What to work on: Answer with one figure only, the number of lines below in which "margin" occurs.

Available data:
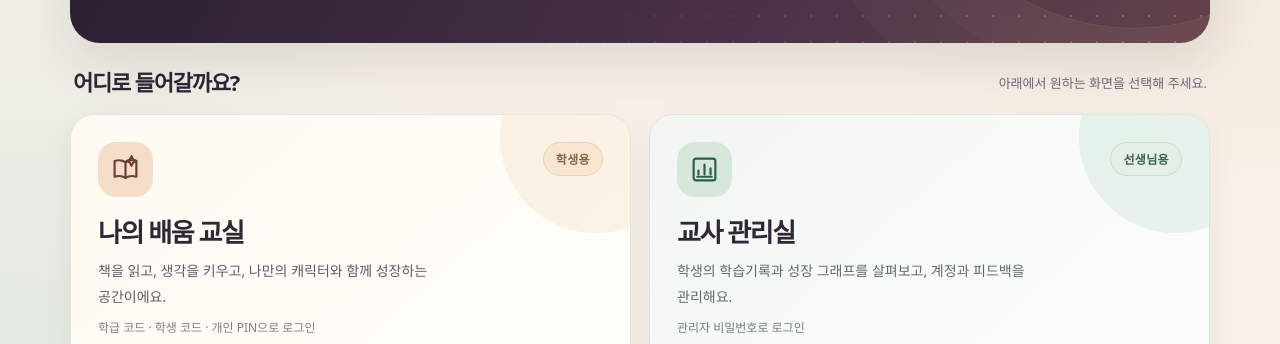
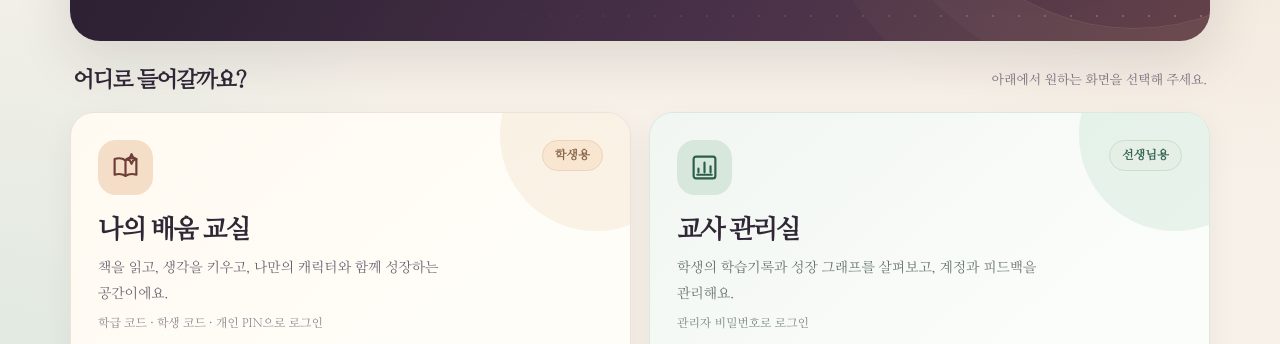
Before and after one commit to bjh4042/xodnxodn, a plain HTML site: page index.html in a window 1280 px wide. Shown: the part 381-725 px from the top of the page. Drawn offline with Linux system fonts and the light colour scheme.

Commit message:
Add files via upload

```diff
--- a/index.html
+++ b/index.html
@@ -9,9 +9,11 @@
   <meta name="description" content="학생 학습 교실과 교사 관리자 화면으로 이동하는 문해력 성장 교실 첫 화면입니다.">
   <style>
     :root{--ink:#302636;--deep:#241c2c;--plum:#463048;--paper:#fbf6ef;--warm:#f4e7d4;--gold:#bf8254;--mint:#5e897e;--line:#e7d9cb;--muted:#766879;--shadow:0 18px 55px rgba(33,22,35,.12)}
+    @font-face{font-family:ClassicKorean;src:url("assets/classic-korean.4a4e1782.woff") format("woff");font-style:normal;font-weight:400;font-display:swap}
     *{box-sizing:border-box}
     html{min-height:100%;-webkit-text-size-adjust:100%;scroll-behavior:smooth}
-    body{margin:0;min-height:100vh;min-height:100dvh;font-family:system-ui,-apple-system,"Noto Sans KR","Apple SD Gothic Neo","Malgun Gothic",sans-serif;color:var(--ink);background:radial-gradient(circle at 95% 5%,#eddecf 0,transparent 35%),radial-gradient(circle at 0% 85%,#e0e9e1 0,transparent 33%),#f7f1e9}
+    body{margin:0;min-height:100vh;min-height:100dvh;font-family:ClassicKorean,Georgia,serif;color:var(--ink);background:radial-gradient(circle at 95% 5%,#eddecf 0,transparent 35%),radial-gradient(circle at 0% 85%,#e0e9e1 0,transparent 33%),#f7f1e9}
+    button,input,select,textarea{font-family:inherit}
     a{color:inherit}
     a:focus-visible{outline:4px solid #126f82;outline-offset:4px}
     .page{width:min(1140px,calc(100% - 48px));margin:0 auto;padding:30px 0 28px;min-height:100vh;min-height:100dvh;display:flex;flex-direction:column}
```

Result of this task: 3